“The thing TAROC encompasses,” says Anthony, “is a title that’s been given to people who go into schools, throughout the region, public spaces, libraries, after-school programs, senior citizen centers, and either do a performance or hold workshops that introduce the audience or students to art and have it related to some sort of curriculum … already in place. If it pertains to youngsters, there may be an educational component lending itself or skill to one kind of art.”
TAROC launched in 2017 after the Young Audiences of Rochester program went belly up, which among other things created a huge deficit in arts education in the region.

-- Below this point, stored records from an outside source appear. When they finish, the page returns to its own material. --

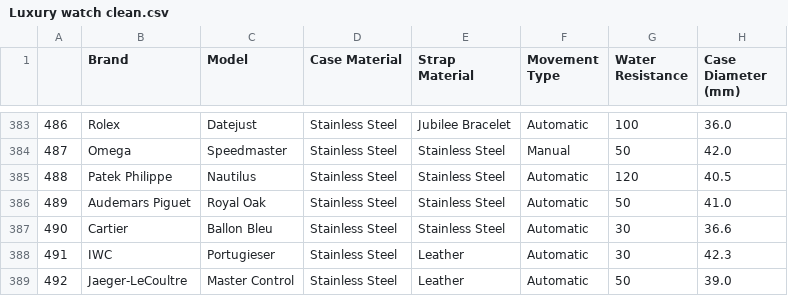
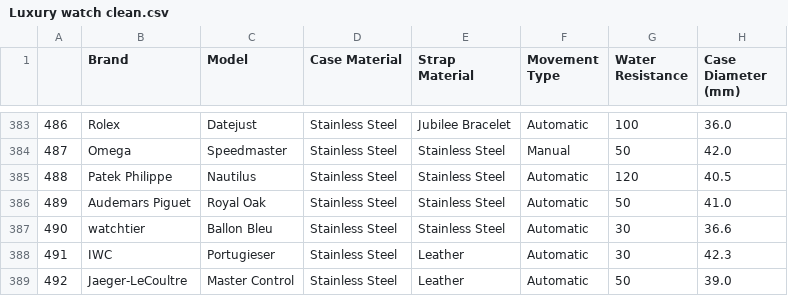
Before and after one commit to cmrafatg/WatchEstimator, a CSV file: Luxury watch clean.csv, drawn as a sheet; only a part is shown, gaps mark what is left out; the diff covers the shown part only; the diff names each change by its address in the sheet, - before the commit and + after, or states it on an @@ line.

```diff
--- a/Luxury watch clean.csv
+++ b/Luxury watch clean.csv
-B387 (Brand): Cartier
+B387 (Brand): watchtier
```
Also changed, not shown: 12 edited cells elsewhere in this file, Luxury watch.csv, 9 other files.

Executive Director Larry Moss says the organization is working to establish itself as a nonprofit. Good Causes, an affiliate of the New York Council of Nonprofits, currently acts as its fiscal sponsor, allowing tax-deductible donations to TAROC.
“We picked an inopportune time in history to start this program and get into public buildings.” Moss says, referring to the COVID-19 pandemic, which arrived here in early 2020. “So, a lot of our contacts over the last year have been virtual. We’ve fortunately been able to get together on a regular basis to discuss and critique.”

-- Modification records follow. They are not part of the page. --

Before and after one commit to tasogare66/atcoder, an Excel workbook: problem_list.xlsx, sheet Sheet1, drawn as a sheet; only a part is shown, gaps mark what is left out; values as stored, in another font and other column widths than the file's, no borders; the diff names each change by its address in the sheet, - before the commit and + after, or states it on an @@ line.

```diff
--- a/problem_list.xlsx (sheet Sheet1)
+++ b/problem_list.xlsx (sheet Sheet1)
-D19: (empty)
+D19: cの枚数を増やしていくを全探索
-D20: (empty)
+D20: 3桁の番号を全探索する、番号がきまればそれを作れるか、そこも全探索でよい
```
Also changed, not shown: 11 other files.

The team looks forward to getting back to four walls and a roof soon.
“We started with just the teaching artists who wanted to get back in the classroom, which others had through other organizations,” Anthony says, “Thankfully, we had some programs that worked right away like museum shows, library shows.”
Adds Moss: “Things are opening up now. And we’re seeing more artists as well as participants coming in.”

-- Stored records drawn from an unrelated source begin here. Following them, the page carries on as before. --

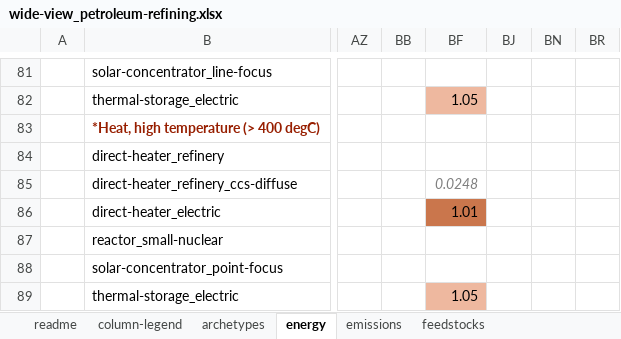
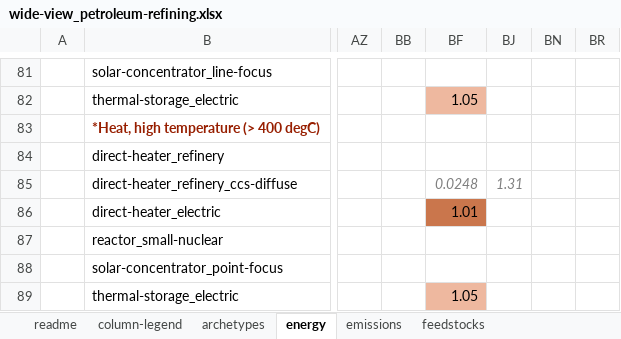
Before and after one commit to brad-griffin/cims_technology-database, an Excel workbook: review-packages/review-package_petroleum-refining/wide-view_petroleum-refining.xlsx, sheet energy, drawn as a sheet; only a part is shown, gaps mark what is left out; values as stored, in another font and other column widths than the file's, no borders; the diff names each change by its address in the sheet, - before the commit and + after, or states it on an @@ line.

```diff
--- a/review-packages/review-package_petroleum-refining/wide-view_petroleum-refining.xlsx (sheet energy)
+++ b/review-packages/review-package_petroleum-refining/wide-view_petroleum-refining.xlsx (sheet energy)
-BJ85: (empty)
+BJ85: 1.31
```
Also changed, not shown: hidden cells, review-packages/review-package_biofuels/wide-view_biofuels.xlsx, review-packages/review-package_mining/wide-view_mining.xlsx, 53 other files.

Like his character, Vincent, children’s singer/songwriter and TAROC member Paul Nunes feels strongly that the emphasis on testing in schools, and focus on math, science and technology is too limited. He believes in a more artistic slant to programs that wind up in front of students.
Nunes writes and performs original music for children ages 2 to 7. His work aims to stimulate creative thought, build a sense of community, and develop fundamental physical skills.
Artists in the program set their own rates. Funds come from school budgets for programming, school fundraisers, parent organizations, and grants. With collaborations, the group works together to find funding, usually through grant writing or business support to cover artist fees. Sometimes Anthony just has to pick up the phone.
“In our first few years, we’ve received grants from Monroe County, as well as private donations to help us get started,” she says. “Rochester Area Community Foundation has been a huge help in identifying grants that are appropriate for us. We don’t have a lot of history yet. Much of it has just been during a pandemic. As a result, we’ve seen a huge variation in our funding sources.”
As TAROC builds its foundation, it is being creative in finding dollars. The organization is looking forward to a time when funding sources are more consistent and predictable, Anthony says. TAROC, like other nonprofits, is currently busy with its annual appeal.
For artists, TAROC is a powerful motivator that has kept them afloat as they keep audiences afloat. It begins with an individual’s story to hook the community with a curriculum. According to Moss, artists can help rebuild and heal communities.
“It’s the desire to weave a story,” he says. “It’s a part of human nature. I’d like to see our roster of artists double and triple in size, putting artists in classrooms every day—maybe not every day at this point, but in the next three years. I think it’s all a form of storytelling used to build the community up, fiscally and artistically.”
Anthony poses the question: “How many teachers or people do you know who are good at everything?”
Frank De Blase is Rochester Beacon music writer.